By: Peter Dodzik, Managing Editor
The U.S. Food and Drug Administration (FDA) approved StratteraTM (atomoxetine HCl), for use in the treatment of Attention-Deficit/Hyperactivity Disorder (ADHD) in children, adolescents and adults.
Eli Lilly and Company developed this medication as a non-stimulant alternative and it is the first FDA-approved treatment for ADHD that is not regulated under the Controlled Substances Act. Having a noncontrolled option, such as Strattera, could potentially reduce prescription hassles for patients, families and physicians by offering the convenience of phone-in refills and samples.
However, these hassles are worth little if the drug is not effective in treating the symptoms of ADHD. Lilly has demonstrated Strattera’s effectiveness in the treatment of ADHD in six placebo-controlled clinical studies, involving children, adolescents and adults. So far, more than 4,000 patients reportedly have taken Strattera across all completed and ongoing clinical trials, some for as long as two and a half years. Efficacy results were based on complaint reductions using rating scales with parents. Lilly claims the results to be comparable to those found with stimulant medications.

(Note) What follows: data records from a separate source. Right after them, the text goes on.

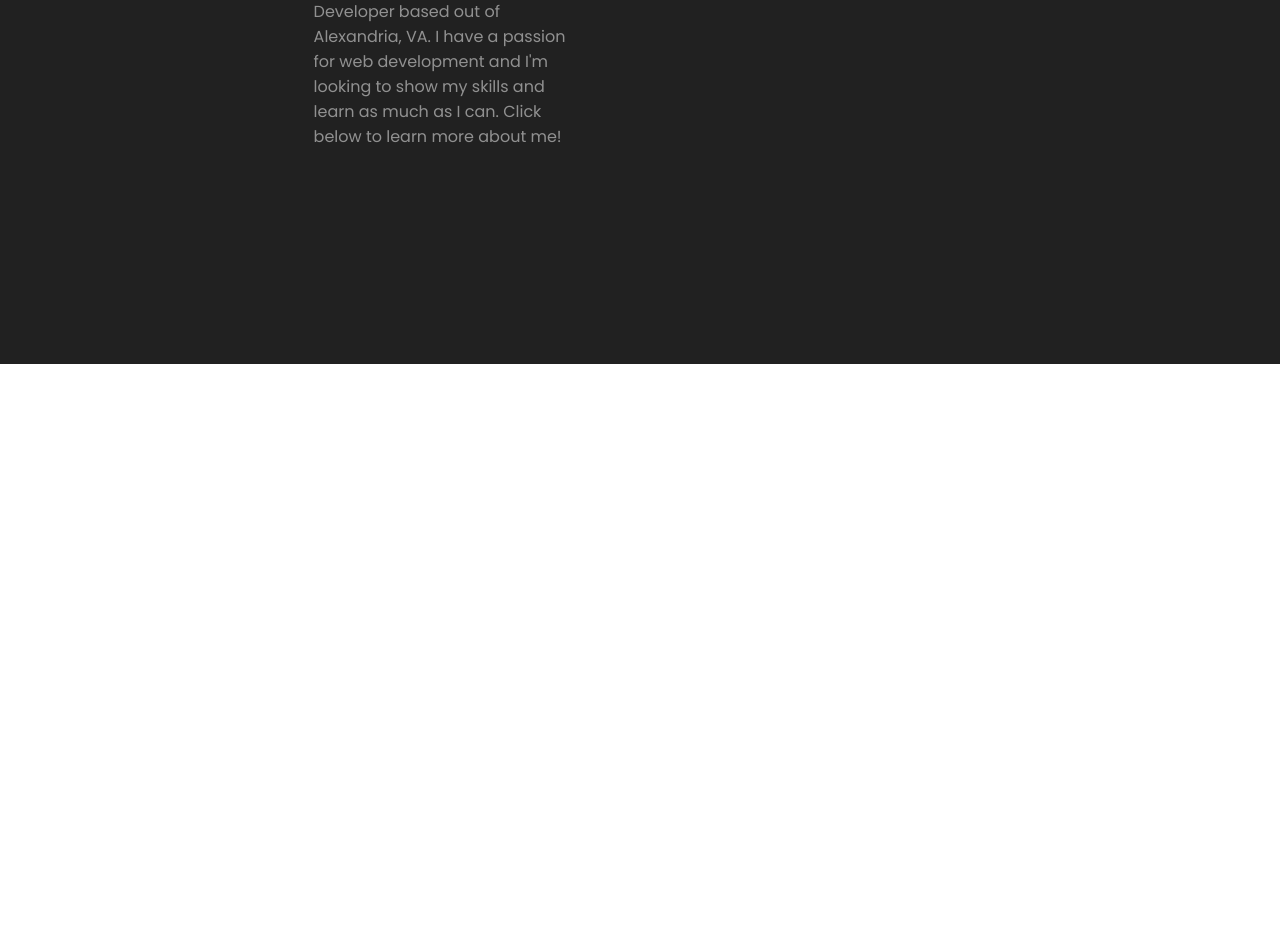
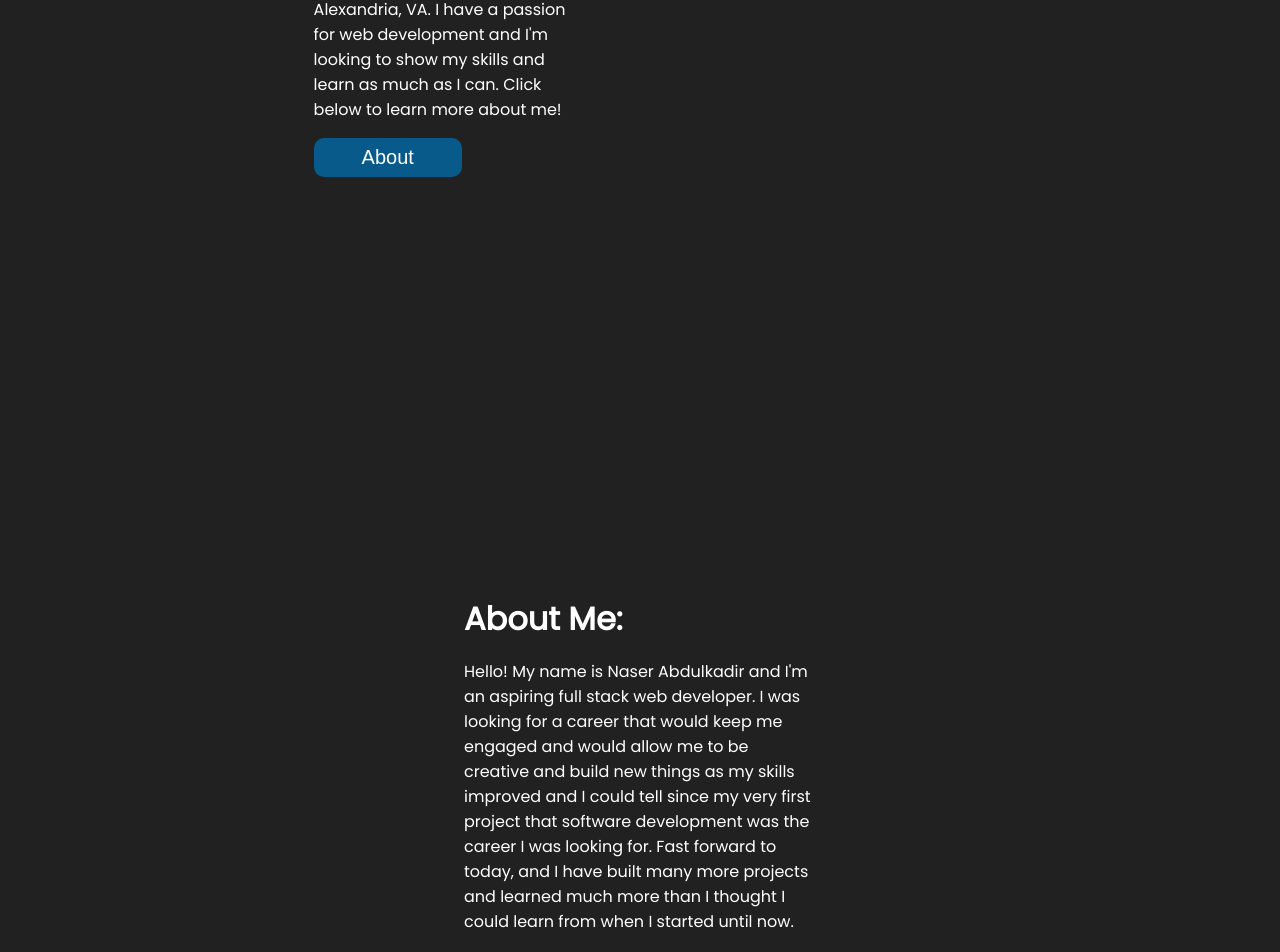
Before and after one commit to naser23/Portfolio, a React (Create React App) app: page / in a window 1280 px wide. Shown: the part 436-1388 px from the top of the page. Before the commit the page ends 800 px from the top, so only its background shows below. Built offline with nearby package versions, Linux system fonts and the light colour scheme.

Commit message:
Working on the about section but not pleased with the design so far. Might change it.

```diff
--- a/src/App.js
+++ b/src/App.js
@@ -1,5 +1,6 @@
 import Navbar from "./components/Navbars/Navbar";
 import Landing from "./pages/Landing";
+import About from "./pages/About";
 import "./styles/home.css";
 
 function App() {
@@ -7,6 +8,7 @@ function App() {
     <main className="HomePage">
       <Navbar />
       <Landing />
+      <About />
     </main>
   );
 }
--- /dev/null
+++ b/src/pages/About.js
@@ -0,0 +1,23 @@
+import React from "react";
+import "../styles/about.css";
+
+function About() {
+  return (
+    <section className="aboutPage">
+      <div className="aboutPageContent">
+        <h1 className="aboutPageHeader">About Me:</h1>
+        <p className="aboutMe">
+          Hello! My name is Naser Abdulkadir and I'm an aspiring full stack web
+          developer. I was looking for a career that would keep me engaged and
+          would allow me to be creative and build new things as my skills
+          improved and I could tell since my very first project that software
+          development was the career I was looking for. Fast forward to today,
+          and I have built many more projects and learned much more than I
+          thought I could learn from when I started until now.
+        </p>
+      </div>
+    </section>
+  );
+}
+
+export default About;
--- a/src/pages/Landing.js
+++ b/src/pages/Landing.js
@@ -1,16 +1,10 @@
 import React from "react";
-import { motion } from "framer-motion";
 import "../styles/landing.css";
 
 function Landing() {
   return (
     <section className="landingPage">
-      <motion.div
-        className="landingPageContent"
-        initial={{ opacity: 0.5 }}
-        animate={{ opactiy: 1 }}
-        transition={{ duration: 0.2 }}
-      >
+      <div className="landingPageContent">
         <h1 className="nameHeader">
           Naser <br /> Abdulkadir
         </h1>
@@ -20,7 +14,8 @@ function Landing() {
           have a passion for web development and I'm looking to show my skills
           and learn as much as I can. Click below to learn more about me!
         </p>
-      </motion.div>
+        <button className="aboutButton">About</button>
+      </div>
     </section>
   );
 }
--- /dev/null
+++ b/src/styles/about.css
@@ -0,0 +1,34 @@
+.aboutPage {
+  width: 100vw;
+  height: 100vh;
+  display: flex;
+  justify-content: center;
+  align-items: center;
+  padding: 0 2rem;
+}
+
+.aboutPageHeader {
+  font-size: 2rem;
+}
+
+@media (min-width: 567.98px) {
+  .aboutPageContent {
+    padding: 0 8rem;
+  }
+}
+
+@media (min-width: 767.98px) {
+}
+
+@media (min-width: 991.98px) {
+  .aboutPageContent {
+    width: 50%;
+  }
+
+  .aboutPageHeader {
+    margin-bottom: 1rem;
+  }
+}
+
+@media (min-width: 1199.98px) {
+}
--- a/src/styles/home.css
+++ b/src/styles/home.css
@@ -1,6 +1,6 @@
 .HomePage {
   width: 100vw;
-  min-height: 100vh;
+
   background-color: #212121;
   color: white;
   position: relative;
--- a/src/styles/landing.css
+++ b/src/styles/landing.css
@@ -15,6 +15,23 @@
 .landingSubHeader {
   font-size: 1.5rem;
   padding-bottom: 1rem;
+}
+
+.aboutButton {
+  font-size: 1.25rem;
+  padding: 0.5rem 3rem;
+  margin-top: 1rem;
+  background-color: #075a89;
+  border: none;
+  color: white;
+  border-radius: 10px;
+  transition: all 0.1s ease-in-out;
+}
+
+.aboutButton:hover {
+  cursor: pointer;
+  background-color: white;
+  color: #212121;
 }
 
 @media (min-width: 567.98px) {
--- a/src/styles/mobilenav.css
+++ b/src/styles/mobilenav.css
@@ -3,11 +3,11 @@
   height: 100vh;
   display: flex;
   justify-content: center;
-  position: absolute;
   top: 0;
   background-color: #212121;
   border: 1px solid white;
   transition: all 0.3s ease-in-out;
+  overflow: hidden;
 }
 
 .linkArea {
```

Strattera works by inhibiting the re-uptake of norepinephrine in selective areas of the brain, which is thought to reduce hyperactivity and impulsivity without causing insomnia. This mechanism of action is different from stimulants, which exert a greater impact on dopamine. This application is not entirely new and medications such as Wellbutrin, that also impact levels of norepinephrine, have been tried with ADHD populations in the past. It’s not known precisely how Strattera reduces ADHD symptoms. Scientists believe it works by blocking or slowing reabsorption of norepinephrine, a brain chemical considered important in regulating attention, impulsivity and activity levels. This keeps more norepinephrine at work in the tiny spaces between neurons in the brain.
Success of this medication could lead to new methods of treatment for the disorder and Strattera represents the first FDA-approved application for adults. Children with pre-morbid tic disorders or those who show stimulant-induced tics may profit from Strattera. However, patients and their parents should be cautioned that the real-world safety and long-term efficacy of the medication is unknown. Therefore, a frank and careful consultation with a trained physician is necessary to determine if a trial on Strattera is the most prudent course of action.